While the internet is one of the best inventions of all time, webmasters know that a 404 error page is one of the most annoying things about this invention. It is a web page you simply don’t want your visitors to encounter.
What Is a 404 Page?
A 404 error page is a landing page that appears when something goes wrong with your website, preventing visitors from accessing it. This page type responds to a standard HTTP error code that informs visitors about the unavailability of your site or webpage on the server. Yes, it is a client-side error, which may be caused by many factors, including:
- The removal or relocation of a webpage
- A mistyped URL
- An URL that is not updated
Why You Should Have a 404 Page
If you have a website, you don’t want any of your pages to be inaccessible. However, no website is immune to issues, not even one. And while you can put the best foot forward to minimize the frequency of a 404 page error, the truth is, you can’t remove the need for the page. Thus, it is better to have a well-designed 404 page that will not leave your visitors confused when your webpage is inaccessible. That could change an otherwise bad user experience into a good one and help build trust with users.
What to Include on Your 404 Page
Although 404 pages may vary from one brand to another, at a bare minimum, your page should have the following elements:

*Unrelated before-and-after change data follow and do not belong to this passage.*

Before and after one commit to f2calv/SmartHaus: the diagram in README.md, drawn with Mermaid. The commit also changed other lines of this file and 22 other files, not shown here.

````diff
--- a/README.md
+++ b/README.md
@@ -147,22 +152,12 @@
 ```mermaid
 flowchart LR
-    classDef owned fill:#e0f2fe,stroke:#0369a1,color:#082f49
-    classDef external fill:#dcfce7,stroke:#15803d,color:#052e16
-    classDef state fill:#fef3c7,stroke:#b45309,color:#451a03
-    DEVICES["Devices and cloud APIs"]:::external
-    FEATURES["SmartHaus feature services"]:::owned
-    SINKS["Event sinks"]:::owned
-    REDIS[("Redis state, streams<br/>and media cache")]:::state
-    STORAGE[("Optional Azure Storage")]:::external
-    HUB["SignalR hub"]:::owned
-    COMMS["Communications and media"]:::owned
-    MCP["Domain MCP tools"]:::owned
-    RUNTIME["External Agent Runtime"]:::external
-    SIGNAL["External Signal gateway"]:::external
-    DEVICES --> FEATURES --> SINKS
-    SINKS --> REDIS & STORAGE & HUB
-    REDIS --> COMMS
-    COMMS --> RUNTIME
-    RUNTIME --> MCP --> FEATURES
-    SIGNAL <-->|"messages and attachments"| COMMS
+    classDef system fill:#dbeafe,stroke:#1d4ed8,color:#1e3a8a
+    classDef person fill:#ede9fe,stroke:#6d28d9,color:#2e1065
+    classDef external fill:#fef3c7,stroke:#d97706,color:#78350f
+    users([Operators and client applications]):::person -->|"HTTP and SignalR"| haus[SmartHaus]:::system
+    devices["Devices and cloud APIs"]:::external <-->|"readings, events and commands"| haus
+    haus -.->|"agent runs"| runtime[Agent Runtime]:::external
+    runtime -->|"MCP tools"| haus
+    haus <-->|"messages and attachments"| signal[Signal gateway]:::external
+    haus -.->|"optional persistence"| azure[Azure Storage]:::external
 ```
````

An error message: Your users will really appreciate it if you left them a notice allowing them to immediately realize that they have landed on an error page. A polite message like, ‘’Sorry, the page you’re trying to access is not available right now, try again later’’ would be fine.
Link(s) to your other pages: Two or three links should help your visitors find something interesting while keeping your traffic loss low.
Your brand logo: Trying to run away from the mistake won’t help; own it even if you’re not the one responsible for it. You can do this by putting your brand logo on your 404 page.
A call to action: Your 404 page is essentially a landing page, so it would help if you applied some landing page elements, including a search box, a signup button, or a download button.
A comic relief: A light touch tends to be welcome on an error page. However, don’t go big on this as it may turn out to be counterproductive.